This is not something you do for monetary gain, it’s about making a difference to somebody’s life. When I was young, I wouldn’t have thought this was what I’d end up doing. But you gain a lot of skills along the way, which has surprised me. It’s made me a stronger person. So, there isn’t any day when I get up and think of not having him here. It’s like breathing. You just do it, because it becomes part of your life. B thrives on routine, so whatever is going on I know I have to be there for him.

He has been included in big moments in our life, he still talks about when the dog died. And he’s seen our family grow up and go off to university and have children of their own. He came with me when my dad died and during lockdown it was the two of us together. That was a challenging time for his mental health. He has six siblings, so I put a rota together for his family to speak to him and also friends that he knew from the groups that he belongs to. A Shared Lives carer is about providing companionship and being that person that provides some continuity.

Our typical day starts at 6am when we get up. A taxi comes at 7.30am to take B to another carer as I go to work. I work in a school. I’ve always worked so we’ve had a second carer for a long time – the same person who is like a family friend now. That’s been a great support for me, somebody else to call on if there is an emergency – like when we had a leak at our house and had to have some work done. It’s another familiar person who can support B’s routine.

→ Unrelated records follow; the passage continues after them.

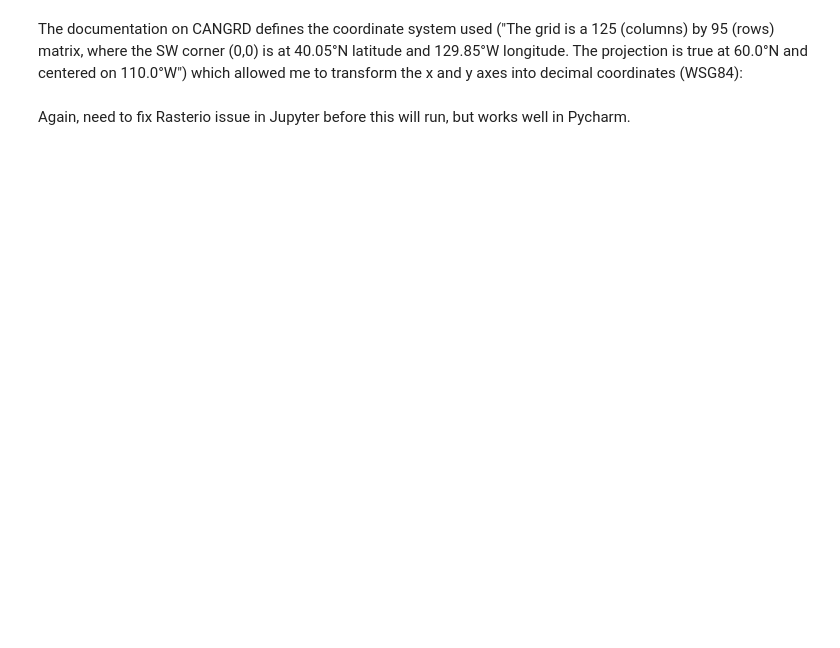
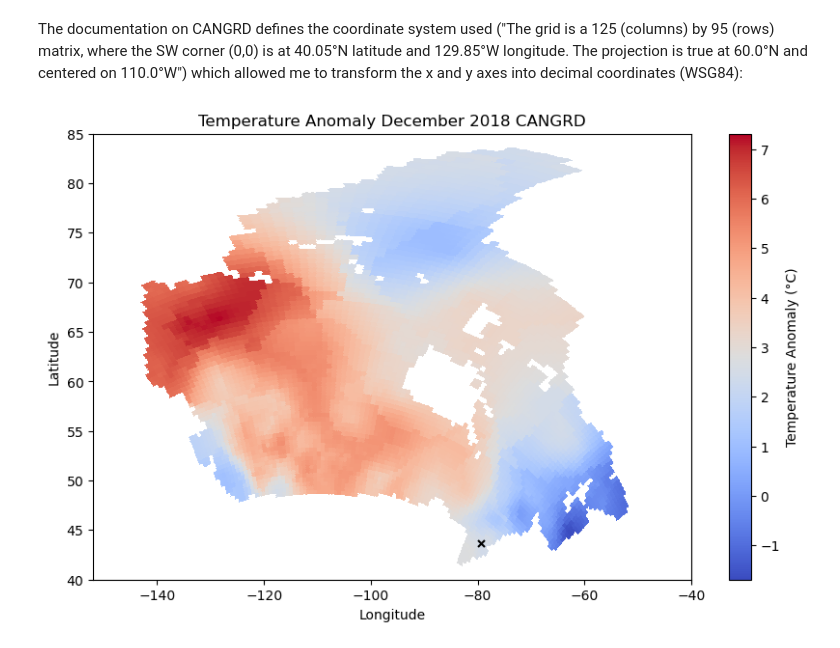
Before and after one commit to mazx7/MSc, a Jupyter notebook: Visualising CANGRD Data for Canadian Climate Variables.ipynb, the cells around one changed output. Saved outputs shown, nothing was run; the diff lists cells and outputs as text; code cells hidden in the pictures; blank space fills up the shorter version.

```diff
--- a/Visualising CANGRD Data for Canadian Climate Variables.ipynb
+++ b/Visualising CANGRD Data for Canadian Climate Variables.ipynb
@@ -36,10 +41,0 @@ Unfortunately, Jupyter Notebook has isssues running the Rasterio library and I h
-# %%
-tif_file = r'/Users/maxMax/Downloads/CANGRD_hist_monthly_anom_ps50km_TMEAN_2018-12.tif'
-txt_file = r'/Users/maxMax/Downloads/CANGRD_hist_monthly_anom_ps50km_TMEAN_2018-12.txt'
-
-with rasterio.open(tif_file) as dataset: #opening .tif file with rasterio module
-    data = dataset.read(1)  #only 1st band seems to have data
-
-    np.savetxt(txt_file, data, fmt='%0.6f') #saving data to a text file
-
-print(f'Data has been saved to {txt_file}')
@@ -66,39 +49,40 @@ import matplotlib.pyplot as plt
 import rasterio
 from pyproj import Proj, transform
 
-tif_path = r'/Users/maxMax/Downloads/CANGRD_hist_monthly_anom_ps50km_TMEAN_2018-12.tif'
+tif_path = r'/Users/maxMax/Desktop/Datasets/CANGRD_hist_monthly_anom_ps50km_TMEAN_2018-12.tif'
 with rasterio.open(tif_path) as dataset:
     data = dataset.read(1)
     transform_matrix = dataset.transform #retrieves affinity transformation matrix (necessary for transforming coords)
     crs = dataset.crs #retrieves coord system used in dataset (polar stereographic)
 
 masked_data = np.ma.masked_where(data == 9999.900000, data) #masking none vaalue data
 
 # Define the source projection (Polar Stereographic) and target projection (Lat/Lon)
 src_proj = Proj(crs)  #source coordinate reference system (CRS)
 dst_proj = Proj(proj='latlong', datum='WGS84')#defining target CRS as lat/long specifically WGS84 (decimal coordinates)
 
 rows, cols = data.shape #retrieves the rows and columns from data as arrays
 x_coords, y_coords = np.meshgrid(np.arange(cols), np.arange(rows))#creates a meshgrid to access the x and y coordinates
 
 x_proj, y_proj = rasterio.transform.xy(transform_matrix, y_coords, x_coords)#converting pixel indices (x,y) into real coordinates using the affine transformation matrix
 
 x_proj_flat = np.array(x_proj).flatten() #converting x/y_proj into 1D arrays because pyproj only works with 1D arrays
 y_proj_flat = np.array(y_proj).flatten()
 
 lon, lat = transform(src_proj, dst_proj, x_proj_flat, y_proj_flat)#converting to WSG84 coordinates using pyproj
 
 lon = np.reshape(lon, x_coords.shape)#reshapes 1D arrys back into their original 2d grid shapes
 lat = np.reshape(lat, y_coords.shape)
 
 plt.figure(figsize=(10, 6))
-plt.pcolormesh(lat, lon, masked_data, cmap='coolwarm', shading='auto')
+plt.pcolormesh(lon, lat, masked_data, cmap='coolwarm', shading='auto')
 plt.colorbar(label='Temperature Anomaly (°C)')
-plt.xlim(40, 85)
-plt.ylim(-152, -40)
-plt.xlabel('Latitude')
-plt.ylabel('Longitude')
+plt.ylim(40, 85)
+plt.xlim(-152, -40)
+plt.ylabel('Latitude')
+plt.xlabel('Longitude')
+plt.scatter(-79.3885, 43.67, color='black', s=25, marker='x') #showing location of Toronto
 plt.title('Temperature Anomaly December 2018 CANGRD')
 plt.show()
+# %% [output]
+[figure, added]
-# %% [markdown]
-Again, need to fix Rasterio issue in Jupyter before this will run, but works well in Pycharm.
```
Also changed, not shown: parts of 7 cells of this notebook.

When he’s at her house he often waits for a bus to take him to one of his activity groups like the ‘Baked Bean Drama Group’ where he gets involved in some fantastic plays. He takes a packed lunch or sometimes he’ll cook at one of the activity places and then he comes back by taxi and has an evening meal with me. Sometimes we go out for a meal together, eating out is probably the thing we enjoy the most – B’s favourite is burger and chips. And his face lights up if I say we’re going to see family. In the evening, we watch TV together or B goes to his desk to do some of his ‘writing’. And now we’re older, we go to bed quite early.

Things change as you get older, for both of us – I used to play a lot of sport, which is one way I would find time for myself when the family were all home, but now I have fibromyalgia, so I don’t do that. But I don’t feel deprived, B is as much company for me as I am for him.

B is sixty now. When I noticed some changes in his behaviour, I pushed for a benchmark test which has revealed early on-set dementia. Advocating for him is even more important now. I don’t think I realised how much our bond would grow over the years. I worry about him in the same way that I would for any member of our family. But I try not project how I’m feeling and live in the moment.

The Certitude Shared Lives team are very supportive, and empathetic. They support me with things like online paperwork, which is not my strong suit – helping us with things like applying for B’s Blue badge and with the appeal when it was initially turned down. Every challenge I’ve been able to get through because of the strong support around me family, friends and other carers. I have a good relationship with B’s family and they’re very appreciative of what I’ve done, but I always say that I’m the one that needs to say thank you to B for enriching my life. I wouldn’t be without him.